BEGIN

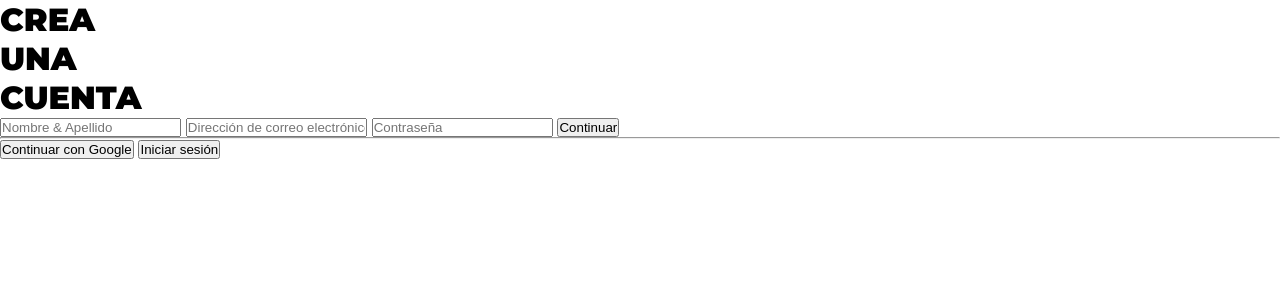
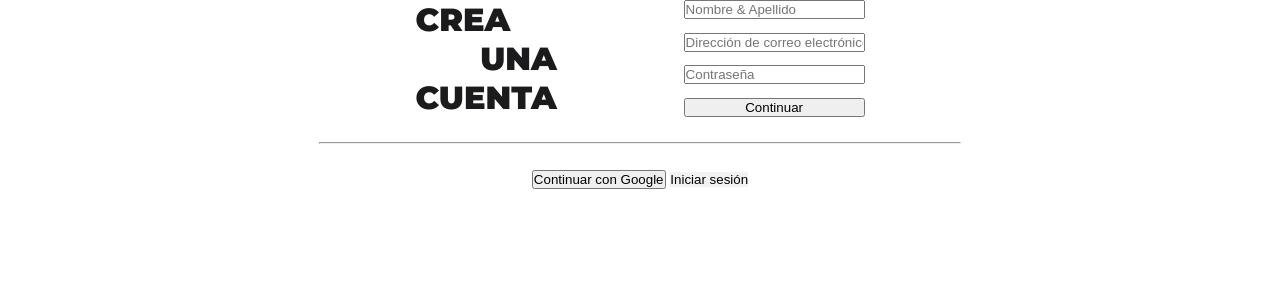
Before and after one commit to morenomp/Event_Hunters, a PHP site: page /VIEW/index.php in a window 1280 px wide. Shown: the top 300 px of the page. Run offline with PHP 8.4, Linux system fonts and the light colour scheme.

Commit message:
update frontend

```diff
--- a/CSS/style.css
+++ b/CSS/style.css
@@ -19,6 +19,7 @@
 body{
 	font-family: Montserrat-Black;
 	font-size: 1em;
+    color: var(--cl-negro);
 }
 /*/////////////////////////////////////*/
 /*                ROOT                 */
@@ -33,11 +34,40 @@ body{
 /*/////////////////////////////////////*/
 /*               LOGIN                 */
 /*/////////////////////////////////////*/
-.cl-black{
-    color: var(--cl-negro);
+#contForm{
+    display: flex;
+    flex-direction: column;
+    align-items: center;
+}
+
+#contTitle{
+    width: 45%;
+    display: flex;
+    justify-content: space-around;
+}
+
+#contInputs{
+    display: flex;
+    flex-direction: column;
+    justify-content: space-between;
+}
+
+.hrPadding{
+    padding: 0 25%;
+    margin: 25px;
 }
 
 #titleLogin h2{
     font-weight: 600;
     font-size: 2em;
 }
+#titleLogin h2:nth-child(2){
+    text-align: end;
+}
+
+/*             BUTTONS             */
+
+.btnNext{
+    border: none;
+    background-color: var(--cl-blanco);
+}
--- a/VIEW/index.php
+++ b/VIEW/index.php
@@ -9,8 +9,8 @@
     <meta name="copyright" content="propiedades del copyright Event Hunters">
     <title>Login - Event Hunters</title>
 
-    <link rel="stylesheet" href="CSS/style.css">
-    <link rel="stylesheet" href="CSS/fonts.css">
+    <link rel="stylesheet" href="../CSS/style.css">
+    <link rel="stylesheet" href="../CSS/fonts.css">
 
     <!-- <link rel="icon" type="image/png" href="IMG/favicon.png"> -->
 </head>
@@ -28,14 +28,17 @@ OBJETIVO:
 <body>
 
     <!-- Contenedor inicial de "crear una cuenta" -->
-    <form action="CONTROLLER/userController.php" method="post">
+    <form action="CONTROLLER/userController.php" method="post" id="contForm">
 
+        <div id="contTitle">
         <!-- Título -->
             <span id="titleLogin">
                 <h2>CREA</h2>
                 <h2>UNA</h2>
                 <h2>CUENTA</h2>
             </span>
+
+            <div id="contInputs">
 
             <!-- Nombre de usuario con el que se le denominará -->
                 <input type="text" name="nameLogin" placeholder="Nombre & Apellido">
@@ -50,10 +53,13 @@ OBJETIVO:
                 <button class="btnLogin" name="btnLogin">
                     Continuar
                 </button>
+            </div>
+        </div>
 
     <!-- ------------------- -->
-        <hr class="cl-black ">
+        <hr class="hrPadding">
 
+        <div>
         <!-- Continuar con Google, si el usuario tiene esa clase de correo -->
             <button class="btnGoogle" name="btnGoogle">
                 Continuar con Google
@@ -63,6 +69,7 @@ OBJETIVO:
             <button class="btnNext" name="btnNext">
                 Iniciar sesión
             </button>
+        </div>
     </form>
 
 </body>
```
Also changed, not shown: IMG/google.svg (added), IMG/mail.svg (renamed from IMG/envelope-solid.svg). Lines whose indentation alone changed are shown as unchanged.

END

:: Required action ::
Please state how many lines in the listing hold the string "link", giving the number alone.

:: Solution ::
5